gressive jazz offered in the past. redefine its audience, according to
Program titles such as Raymond Klatt, director of pro-
'The station is making an effort to better tap the re-
sources available within a University setting.'
- Eric Anderson,
WUOM's developmentand marketing director
"Michigan Midday", "Michigan gramming and production.
Weekend", and "Michigan Concerts"
serve to further emphasize the sta- As a public radio station,
tion's relationship to the University WUOM has an advantage over
and state. Although it is based in commercial stations because they are
Ann Arbor, WUOM also broadcasts able to allot more money to the

High Quality
Double Sided / Double Density

news department, said Bob Whit-
man, director of information pro-
gramming.
One area of specific improve-
ment under the many-faceted plan is
increased news and information
broadcasting. WUOM recently added
four hours a week of news with the
creation of "Weekend Edition" a
news magazine from 10-12 on Sat-
urday and Sunday mornings.
"Census numbers show that there
is an increasing desire for news and
information programs among radio
listeners," said Klatt. Recently
WUOM made technical improve-
ments at the station to facilitate
broadcasting of telephone interviews
between a news host and a guest in
"virtually any city in the world,"
said Whitman..,
CLASSIFIEDDily Photo by SCOTT LITUCHY
... they work! Another brick in the wall
CALL764-0557 Bricklayer Frank Frauhammer cuts bricks to be used to
build a partition in Angell Hall.
Student services
prepare for fall
(ContinuedfromPage3) "assembly" lines are set up to help
services that are normally provided the bank open an estimated 1,000
in the dorms. Each September new accounts in the 3-4 days after
Michigan Bell sets up a "student Labor Day.
rush" system of customer payment "We try to make what can be a
offices to help students get telephone real complicated process into some(
service as soon as possible, said a thing as quick and painless for stu-
spokesperson from Michigan Bell. dents as possible," said Wright.
The offices will be set up a t
Michigan Bell's office on Huron Another part of the return of the
f Street to help handle the surge of normal student population to cam-
new accounts. pus is the annual search for jobs.
Local banks also prepare for the
' annual student invasion.
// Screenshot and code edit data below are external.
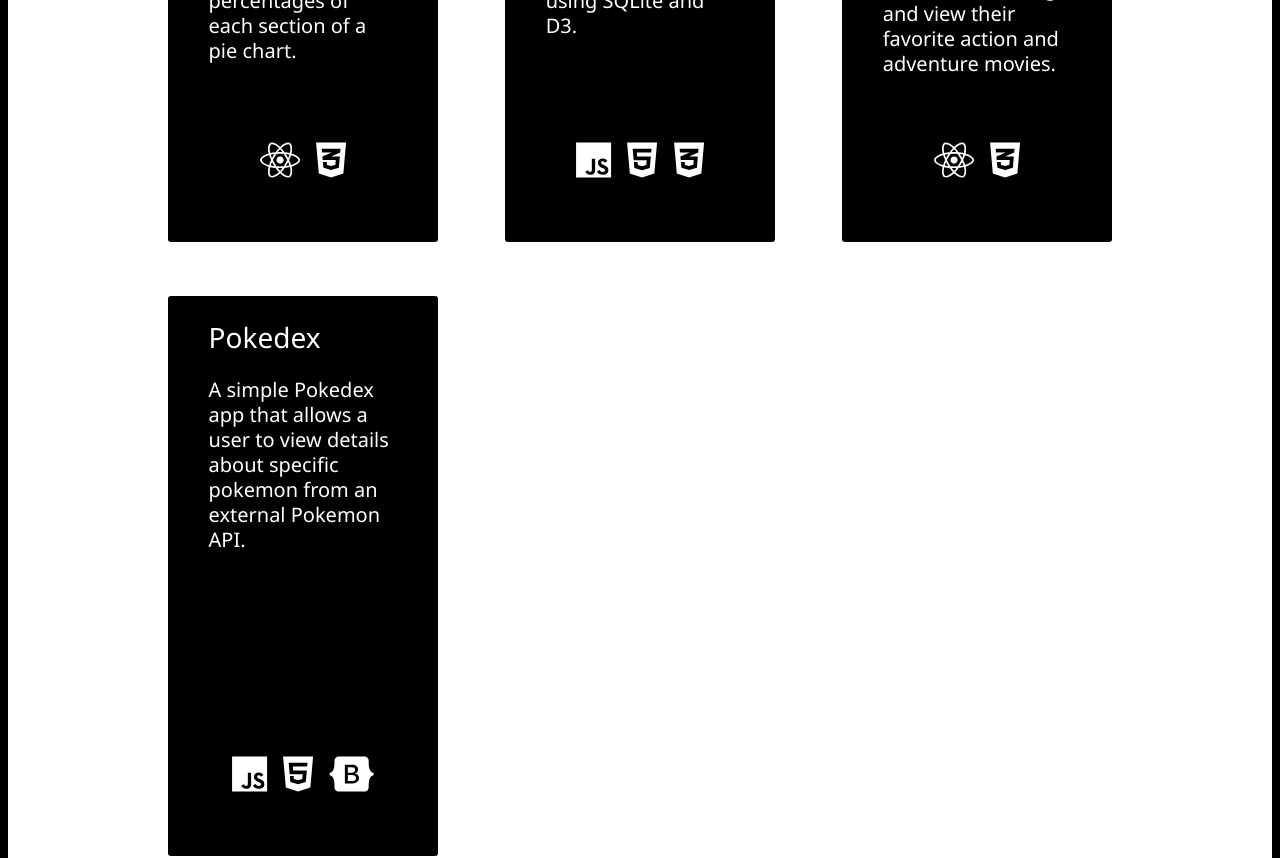
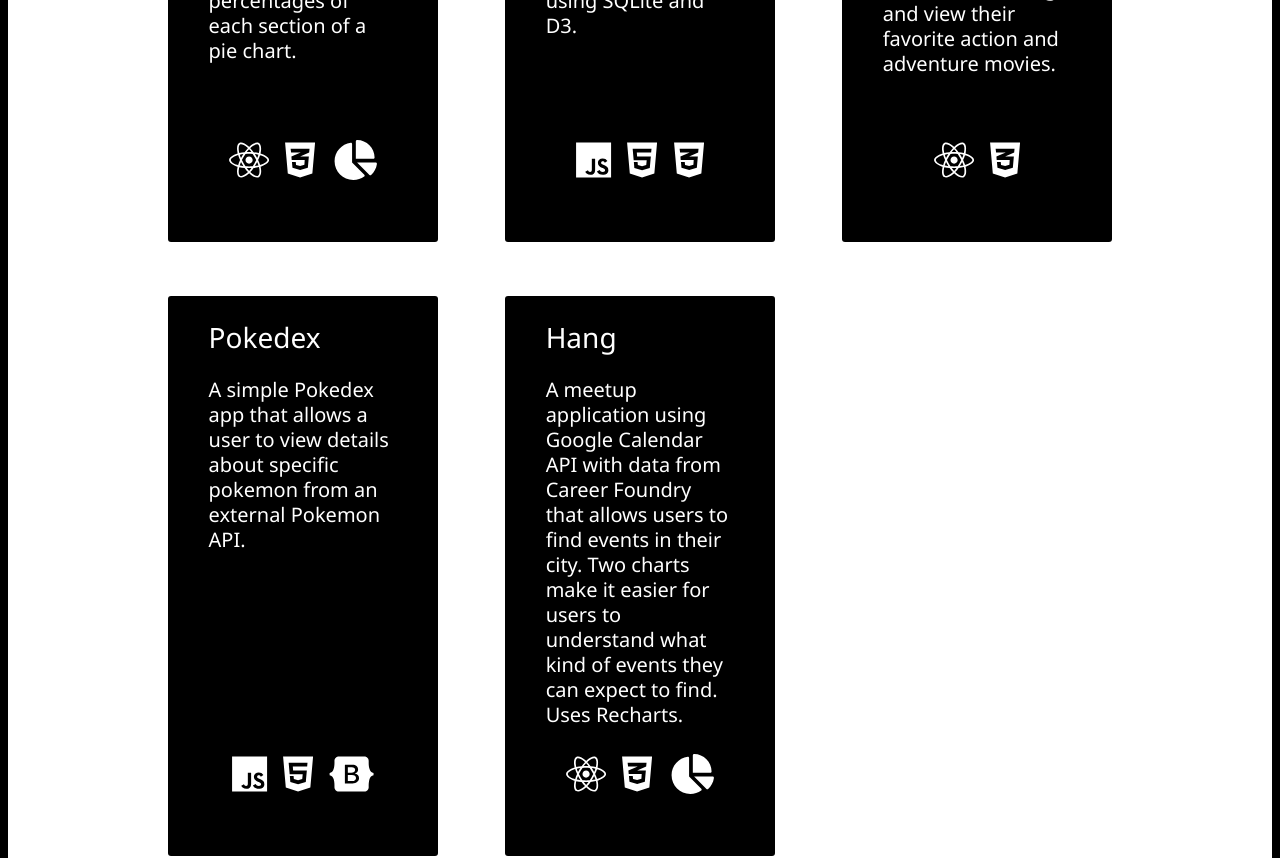
Before and after one commit to krishokr/krishokr, a React (Create React App) app: page / in a window 1280 px wide. Shown: the part 2240-3098 px from the top of the page. Built offline with nearby package versions, Linux system fonts and the light colour scheme.

Commit message:
added hang app and updated slice the pie

```diff
--- a/src/Experience.js
+++ b/src/Experience.js
@@ -1,5 +1,6 @@
 import React from 'react';
-import './Styles/experience.css'
+import './Styles/experience.css';
+import resume from './files/Kris_Hokr_Resume.pdf';
 
 export default function Experience() {
   return (
@@ -34,18 +35,13 @@
               <h5>March 2018-March 2020</h5>
               <p>In college I immersed myself with the UC Davis climbing community. I watched it grow exponentially during my time in college thanks to not only my own efforts, but also to our efforts as a collective- both board and members. I believe this team can give future students a fantastic way to explore their passion for climbing and form a connection to this inspiring and supportive community much as it did for me. Along with the President, as Treasurer, I spoke in front of the UC Davis Sport Club board in efforts to become an official UC Davis Sport Club and receive school funding. We were successful, and in addition to funding, we were allowed to use the official UC Davis logo at competitions. As President, I was able to secure a sponsorship with The Boulder Field, a climbing gym in Sacramento run by Carlo Traversi, a professional climber. This allowed the team to practice at one of the best gyms in Northern California and have access to all the tools necessary to meet their goals both outdoors and at competitions. As President, it was my job to oversee the team board, run practices, and help the fundraiser and treasurer with finances. As such, I learned a lot about running a team, collaboration, and how to handle disagreement. There is value in difference, and in the ability to listen to others especially when your thoughts don't align. </p>
             </div>
-            {/* <div className='line-div'></div>
-            <div className='exp exp-two'>
-                <h2>Bike Shop Assistant</h2>
-                <p>Lorem ipsum dolor sit amet, consectetur adipiscing elit, sed do eiusmod tempor incididunt ut labore et dolore magna aliqua. Ut enim ad minim veniam, quis nostrud exercitation ullamco laboris nisi ut aliquip ex ea commodo consequat. Duis aute irure dolor in reprehenderit in voluptate velit esse cillum dolore eu fugiat nulla pariatur. Excepteur sint occaecat cupidatat non proident, sunt in culpa qui officia deserunt mollit anim id est laborum.</p>
-            </div> */}
           </div>
         </div>
 
           <div className='resume-container'>
             <div className='lines'></div>
             <div className='lines'></div>
-            <a className='resume-download' href='Kris_Hokr_Resume.pdf' download>Download Resume</a>
+            <a className='resume-download' href={resume} download>Download Resume</a>
           </div>
 
         </div>
--- a/src/Styles/fontawesome.js
+++ b/src/Styles/fontawesome.js
@@ -3,7 +3,7 @@
 
 // import your icons
 import { faReact, faHtml5, faJs, faBootstrap, faCss3Alt, faGithub, faLinkedin } from '@fortawesome/free-brands-svg-icons';
-import {faBars, faXmark, faEnvelope} from '@fortawesome/free-solid-svg-icons';
+import {faBars, faXmark, faEnvelope, faChartPie} from '@fortawesome/free-solid-svg-icons';
 
 library.add(
     faReact,
@@ -15,6 +15,6 @@
     faXmark,
     faGithub,
     faLinkedin,
-    faEnvelope
-
+    faEnvelope,
+    faChartPie
 );
--- a/src/Styles/work.css
+++ b/src/Styles/work.css
@@ -77,7 +77,7 @@
     width: 100%;
 }
 
-.fa-react, .fa-js, .fa-css3-alt, .fa-html5, .fa-bootstrap {
+.fa-react, .fa-js, .fa-css3-alt, .fa-html5, .fa-bootstrap, .fa-chart-pie {
     padding: 3%;
     font-size: 5vh;
 }
--- a/src/Work.js
+++ b/src/Work.js
@@ -13,13 +13,14 @@
       </div>
         <div className='project-container'>
 
-            <a href='https://manettishremproject.krishokr.repl.co/'>
+            <a href='https://krishokr.github.io/slice-the-pie/'>
               <div className='project project-one'>
                 <h3 >Slice the Pie</h3>
                 <h5 >You're running a university. How much would you allocate to different sectors? Learn about your funding sources with a guessing game by inputting percentages of each section of a pie chart. </h5>
                 <div className='icons'>
                   <FontAwesomeIcon icon="fa-brands fa-react" />
                   <FontAwesomeIcon icon="fa-brands fa-css3-alt" />
+                  <FontAwesomeIcon icon="fa-solid fa-chart-pie" />
                 </div>
               </div>
 
@@ -61,6 +62,19 @@
               </div>
             </a>
 
+            <a href='https://krishokr.github.io/meet/'>
+              <div className='project project-one'>
+                <h3 >Hang</h3>
+                <h5 >A meetup application using Google Calendar API with data from Career Foundry that allows users to find events in their city. Two charts make it easier for users to understand what kind of events they can expect to find. Uses Recharts.</h5>
+                <div className='icons'>
+                  <FontAwesomeIcon icon="fa-brands fa-react" />
+                  <FontAwesomeIcon icon="fa-brands fa-css3-alt" />
+                  <FontAwesomeIcon icon="fa-solid fa-chart-pie" />
+                </div>
+              </div>
+
+            </a>
+
         </div>
     </div>
   )
```
Also changed, not shown: 1 other file (tests, documents, lock files or other folders).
According "It's personnel's biggest time of
. . to Wendy Wright, a Comerica Bank the year," said Laura Haywood of the
retail sales representative, many stu- University's Library Personnel Of-
dents like to get an early start by fice. Last September the library r4
" " "' * opening accounts while attending ceived 700 applications, conducted
orientation or by mail. When the 488 student interviews, and hired
students jrettirti to _ Mnus, about ,370 new employees,

STATE ST T
334 South State Street, Ann Arbor " 663-0090

Back to Top

© 2020 Regents of the University of Michigan